The first things you notice when you have this book in hands is that it’s printed very big and with a mere 200 pages you read it very quickly.
The main problem is not that it’s not very well written (after all he’s a bass player not a writer) but it’s not very interesting either. Marshall never goes deep into details and doesn’t seem very interested by the music (you’ll find more info about his incomes as a real estate agent than about the recording of Shake Rattle & Roll).
And when he gives some details you doubt about them. For example he says that they never played Rock Around The Clock before the recording session except for one rehearsal the day before though many books say they used to play it on stage and had a great success with it. This minor things aside, the main thing you remember when you finish this book is a deep feeling of bitterness. Maybe Bill Haley wasn’t the best boss on earth, I don’t know I wasn’t here (but Marshall was! you’ll object), but it seems that in every chapter you read Marshall saying “Bill never gave me credit for Crazy Man Crazy”, “Bill never paid us this”, “Bill was jealous of my talent”, “Capitol never promoted the Jodimars”, “I was never credited for writing Clarabella so I never saw a cent for the Beatles cover” and so on.
It’s not very expensive so you can try it but don’t expect to learn anything on the musical side.


Sweat, the story of the Fleshtones
Sweat, the story of the Fleshtones

Sweat the story of the Fleshtones – Joe Bonomo

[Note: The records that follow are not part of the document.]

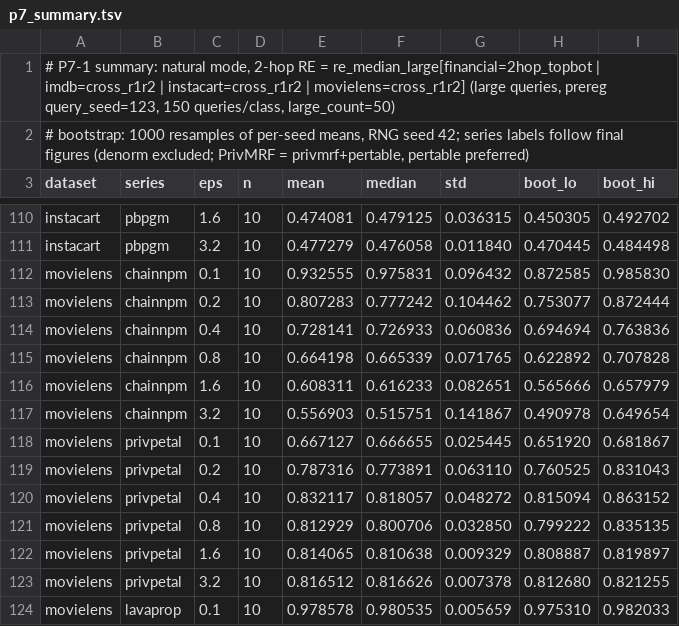
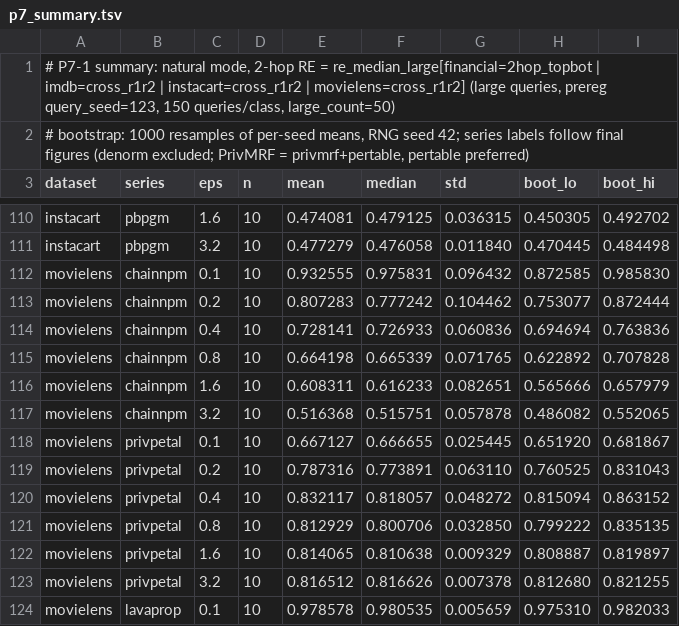
Before and after one commit to AI4DataSynth/ChainNPM, a TSV file: results/tables/p7_summary.tsv, drawn as a sheet; only a part is shown, gaps mark what is left out.

Commit message:
Ship the effect-retention artifacts, fix the summary loader, repair one cell
Adds: the six-series planted-mode retention table (p7_effect.tsv) and its rewritten generator, the effect-retention main figure and the natural-grid figure with their scripts and coverage reports, the appendix RE table, and the repaired movielens natural cell. p7_common.py now probes upward for the data root (the copied file used to point at a non-existent path and silently emit zero rows) and prefers the live campaign tree over the shipped archive. Docs record the PerTable/privmrf alias and the fact that PrivPetal cells are not bit-reproducible (multiprocessing task scheduling) while Chain-NPM cells are.

```diff
--- a/results/tables/p7_summary.tsv
+++ b/results/tables/p7_summary.tsv
@@ -116,3 +116,3 @@ movielens	chainnpm	0.8	10	0.664198	0.665339	0.071765	0.622892	0.707828
 movielens	chainnpm	1.6	10	0.608311	0.616233	0.082651	0.565666	0.657979
-movielens	chainnpm	3.2	10	0.556903	0.515751	0.141867	0.490978	0.649654
+movielens	chainnpm	3.2	10	0.516368	0.515751	0.057878	0.486082	0.552065
 movielens	privpetal	0.1	10	0.667127	0.666655	0.025445	0.651920	0.681867
```
Also changed, not shown: 16 other files.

How can’t you love the Fleshtones? For three decades, no matter of the bad luck they could have encountered, they never failed to deliver your dose of “super-rock”. The other band with the same integrity that comes in mind is The Cramps. But in a cruel twist of fate, the Fleshtones reputation has never been further than a bunch of devoted fans who recognize themselves with such enigmatic words as “Speed Connection”, “Roman God”, “Hexbreaker” and so on. This is their story that Joe Bonomo relates in his book “Sweat” rightly subtitled “30 years – 2000 shows – 1000 Blue Whales – no hits – no sleep”. Bonomo made countless interviews with band members and relatives to explore every single detail. Many anecdotes are revealed. Bonomo sure is a fan of the band (you have to if you write a 400 pages book about such a band) but he’s objective though and he’s never compliant.
The Fleshtones have released numerous good albums all through the years but the place where they shine is definitely on stage, and the same way it’s hard to capture them on wax (or tape, or whatever…) you could wonder how a book could transcript the “bigger than life” characters of the band. But Bonomo’s style is lively and you’re with them looking for a record label, in the studio or in a van heading for the next gig. When rock critics think that The Strokes are the last hope of rock’n’roll and records labels build from nothing pre-made stars the Fleshtones are precious. And if you consider them as the ultimate rock’n’roll band “Sweat” could possibly be the ultimate rock’n’roll book.
Fred “Virgil” Turgis